On May 21 he was promoted to lance-sergeant, then Sergeant less than a month later.

He spent 25 months on the front.









The area of the castle of Polderheak is synonymous with the horror of the First World War.

The assault on the tiny Belgian village cost the lives of thousands of New-Zealand soldiers. Its impact has had repercussions far beyond the battlefield, leaving deep scars in many communities in New Zealand and in many families.


Here is what it says on the plaque erected by the grateful community of Zonnebeke, in September 2008 to honor Sergeant Henry James Nicholas VC MM.

On 3 December 1917, at Polderhoek in Belgium, for most conspicious bravery and devotion to duty in attack, Henry Nicholas, who was one of a Lewis gun section, had orders to form a defensive flank to the right of the advance. This was subsequentty checked by heavy machine-gun and rifle fire from an enemy strong point.

Whereupon, followed by the remainder of his section at an interval of about twenty-five yards, Private NICHOLAS rushed forward alone, shot the officer in command of the strong point, and overcame the remainder of the garrison of sixteen by means of bombs and bayonet, capturing four wounded prisoners and a machine gun.

He captured this strong point practically single-handed, and thereby saved many casualties.

Subsequently, when the advance had reached it's limit, Henry Nicholas began collecting ennemy ammunition under heavy machine-gun and rifle fire.

His exceptional valour and coolness throughout the operations afforded an inspiring example to all.

These acts of bravery earned him receiving the Victoria Cross.

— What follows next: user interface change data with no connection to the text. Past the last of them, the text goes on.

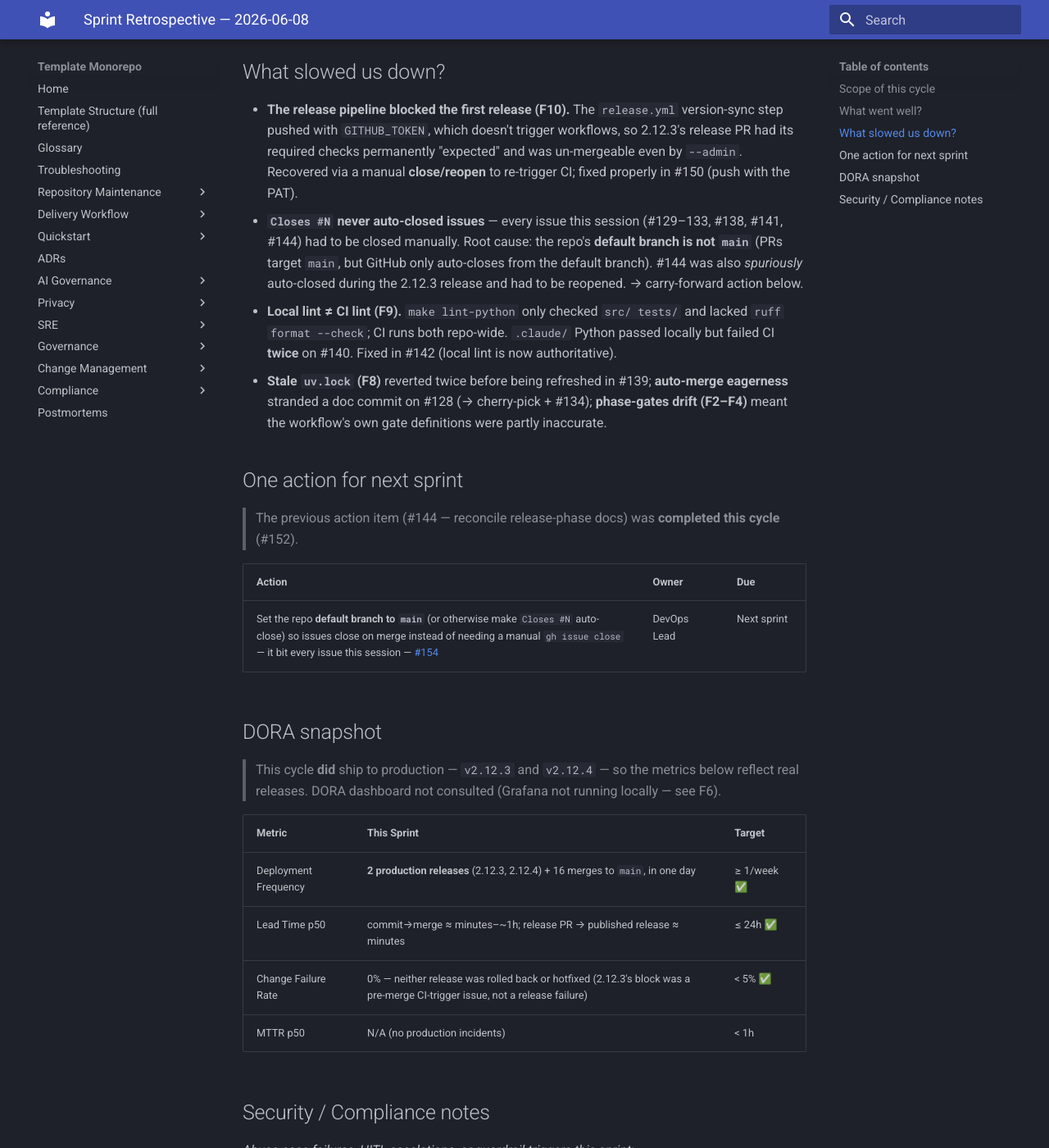
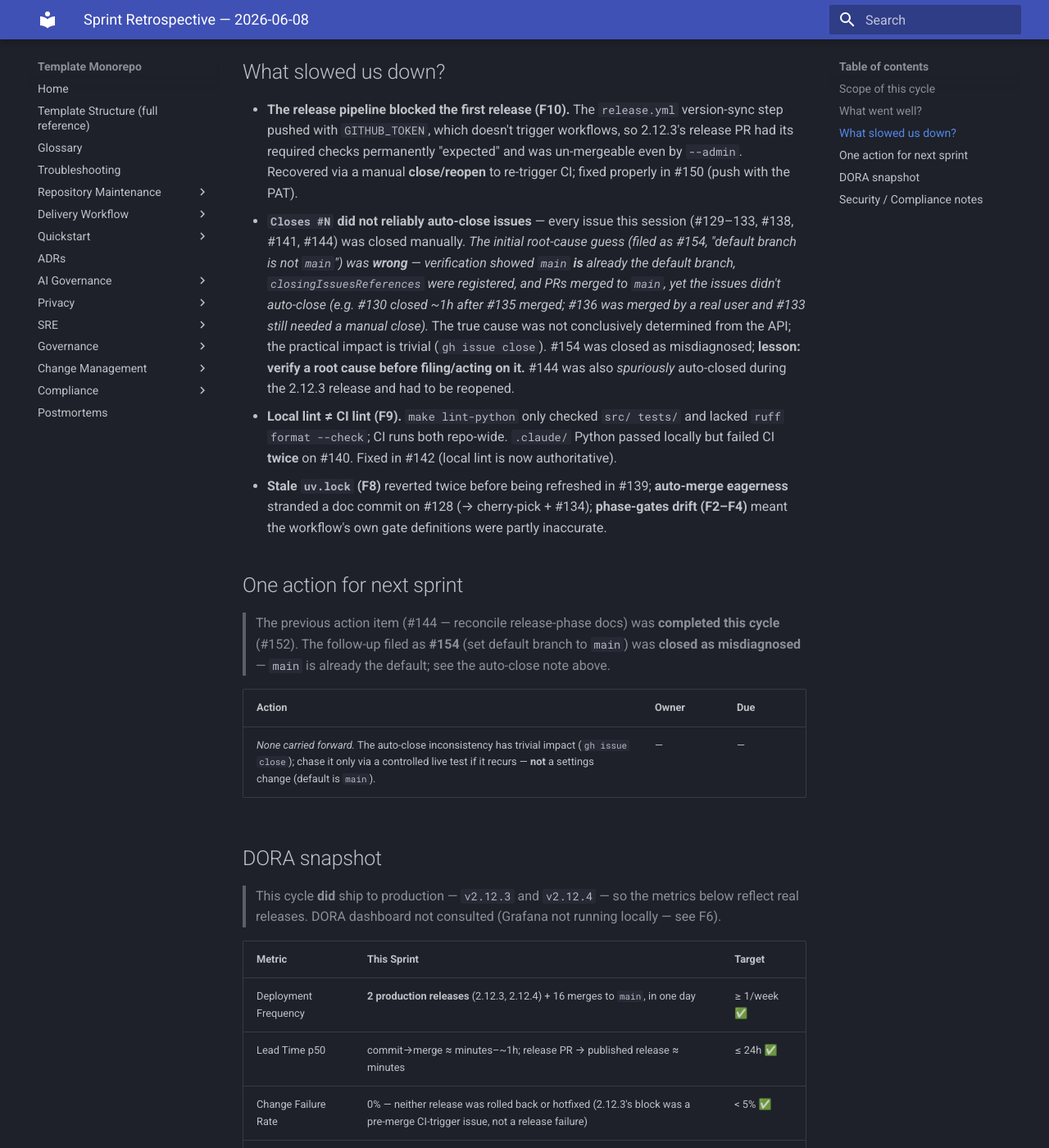
Before and after one commit to valdomirosouza/Repository-Template-v2, an MkDocs documentation site: the page built from docs/process/retrospectives/sprint-2026-06-08.md, in a window 1280 px wide and 1400 px high, scrolled down 2019 px. Shown: the whole window at 82% size. Built offline with MkDocs 1.6.1 and Material for MkDocs 9.7.7, drawn with Linux system fonts in a browser that asks for light colours.

Commit message:
docs(process): correct retro — #154 default-branch root cause was wrong
Investigating #154 ("set default branch to main") to take it on revealed the
premise was false: `main` is ALREADY the default branch. closingIssuesReferences
were registered and PRs merged to main, yet issues didn't auto-close — but the
cause is NOT the default branch (verified). #154 closed as misdiagnosed.

Corrects the "What slowed us down" bullet and removes the bogus carry-forward
action. Lesson added: verify a root cause before filing/acting on it.

```diff
--- a/docs/process/retrospectives/sprint-2026-06-08.md
+++ b/docs/process/retrospectives/sprint-2026-06-08.md
@@ -66,10 +66,15 @@ verify-f7-hook` (29 cases) as a regression gate.
   pushed with `GITHUB_TOKEN`, which doesn't trigger workflows, so 2.12.3's release PR had its
   required checks permanently "expected" and was un-mergeable even by `--admin`. Recovered via a
   manual **close/reopen** to re-trigger CI; fixed properly in #150 (push with the PAT).
-- **`Closes #N` never auto-closed issues** — every issue this session (#129–133, #138, #141, #144)
-  had to be closed manually. Root cause: the repo's **default branch is not `main`** (PRs target
-  `main`, but GitHub only auto-closes from the default branch). #144 was also _spuriously_
-  auto-closed during the 2.12.3 release and had to be reopened. → carry-forward action below.
+- **`Closes #N` did not reliably auto-close issues** — every issue this session (#129–133, #138,
+  #141, #144) was closed manually. _The initial root-cause guess (filed as #154, "default branch
+  is not `main`") was **wrong** — verification showed `main` **is** already the default branch,
+  `closingIssuesReferences` were registered, and PRs merged to `main`, yet the issues didn't
+  auto-close (e.g. #130 closed ~1h after #135 merged; #136 was merged by a real user and #133
+  still needed a manual close)._ The true cause was not conclusively determined from the API; the
+  practical impact is trivial (`gh issue close`). #154 was closed as misdiagnosed; **lesson: verify
+  a root cause before filing/acting on it.** #144 was also _spuriously_ auto-closed during the
+  2.12.3 release and had to be reopened.
 - **Local lint ≠ CI lint (F9).** `make lint-python` only checked `src/ tests/` and lacked
   `ruff format --check`; CI runs both repo-wide. `.claude/` Python passed locally but failed CI
   **twice** on #140. Fixed in #142 (local lint is now authoritative).
@@ -80,10 +85,12 @@ verify-f7-hook` (29 cases) as a regression gate.
 ## One action for next sprint
 
 > The previous action item (#144 — reconcile release-phase docs) was **completed this cycle** (#152).
+> The follow-up filed as **#154** (set default branch to `main`) was **closed as misdiagnosed** —
+> `main` is already the default; see the auto-close note above.
 
-| Action                                                                                                                                                                                                                                                                     | Owner       | Due         |
-| -------------------------------------------------------------------------------------------------------------------------------------------------------------------------------------------------------------------------------------------------------------------------- | ----------- | ----------- |
-| Set the repo **default branch to `main`** (or otherwise make `Closes #N` auto-close) so issues close on merge instead of needing a manual `gh issue close` — it bit every issue this session — [#154](https://github.com/valdomirosouza/Repository-Template-v2/issues/154) | DevOps Lead | Next sprint |
+| Action                                                                                                                                                                                             | Owner | Due |
+| -------------------------------------------------------------------------------------------------------------------------------------------------------------------------------------------------- | ----- | --- |
+| _None carried forward._ The auto-close inconsistency has trivial impact (`gh issue close`); chase it only via a controlled live test if it recurs — **not** a settings change (default is `main`). | —     | —   |
 
 ## DORA snapshot
 
```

The Victoria Cross (VC) is the highest military decoration awarded for bravery against the enemy, for members of the armed forces of various Commonwealth countries.

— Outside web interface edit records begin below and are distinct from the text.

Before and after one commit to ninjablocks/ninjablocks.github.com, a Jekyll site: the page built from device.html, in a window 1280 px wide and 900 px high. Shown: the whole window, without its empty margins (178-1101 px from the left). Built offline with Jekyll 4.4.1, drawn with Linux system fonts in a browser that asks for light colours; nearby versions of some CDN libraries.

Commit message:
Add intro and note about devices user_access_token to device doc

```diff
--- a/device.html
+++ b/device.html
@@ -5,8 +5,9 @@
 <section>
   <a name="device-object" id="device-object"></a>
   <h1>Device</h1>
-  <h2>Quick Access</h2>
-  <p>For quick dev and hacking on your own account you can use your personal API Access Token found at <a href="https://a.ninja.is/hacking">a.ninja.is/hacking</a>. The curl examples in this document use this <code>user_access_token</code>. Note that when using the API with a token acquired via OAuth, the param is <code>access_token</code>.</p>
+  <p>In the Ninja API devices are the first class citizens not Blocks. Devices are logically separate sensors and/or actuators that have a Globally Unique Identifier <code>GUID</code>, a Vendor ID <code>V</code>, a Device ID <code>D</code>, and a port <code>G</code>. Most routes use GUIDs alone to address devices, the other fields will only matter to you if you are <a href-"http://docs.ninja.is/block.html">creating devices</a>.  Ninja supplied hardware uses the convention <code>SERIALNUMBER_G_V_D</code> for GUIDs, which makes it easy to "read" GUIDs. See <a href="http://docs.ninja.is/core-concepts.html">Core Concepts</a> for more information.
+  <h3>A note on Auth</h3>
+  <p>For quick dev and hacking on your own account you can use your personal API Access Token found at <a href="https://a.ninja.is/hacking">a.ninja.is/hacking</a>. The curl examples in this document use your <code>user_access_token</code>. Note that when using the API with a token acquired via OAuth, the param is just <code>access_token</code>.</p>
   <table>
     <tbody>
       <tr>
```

It supersedes all other orders, decorations and medals. It can be attributed to a person of any rank in any service and civilians under military command.

In the UK, it is awarded by the Sovereign of England, and the inauguration takes place at Buckingham Palace in London.


In October 1918, the men of 1st Battalion of Canterbury were dedicated to dislodge the enemy machine guns and snipers in the area of Beaudignies. Although dangerous, these missions were met successfully.

On the night of October 23, 1918, Henry heard the sound of boots from german troops. Now accustomed to the theatre of war, he calls out to challenge the enemy.

The German officer pulls out his gun and shoots without seeing his opponent. Then the New Zealanders retaliated killing almost all the German soldiers. In the New Zealand side, only one man was hit, the bullet from a German officer struck Henry James Nicholas in the head killing him instantly.

The section were stunned. They had just lost the Sergeant they were so proud of.

The armistice was signed November 11, 1918, 19 days after the death of Henry James Nicholas. He was not to participate in the liberation of Le Quesnoy.

He had come to join in a great adventure, but like many other young New Zealanders, he was not to the land of his birth after this terrible conflict.


Henry was buried in the French cemetery at Beaudignies. However, as the battalion wanted to show him more respect, his body was then buried with military honors at the cemetery of Vertigneul in northern France alongside other New Zealand fallen soldiers.

Beaudignies cimetery          
  Vertigneul's cimetery  




On March 7, 2007, New Zealand inaugurated a statue in memory of Henry James Nicholas.

Made in Bronze it stands 2, 40 m. High and can be found in Hagley Park in Christchurch, near the neighborhood where he lived.




      He is represented, fists clenched, to recall that he was a boxer.      
These two plates are on the base of the statue.

Henry James Nicholas died at age 27.

More than 18,000 New Zealand soldiers were killed during the First World War.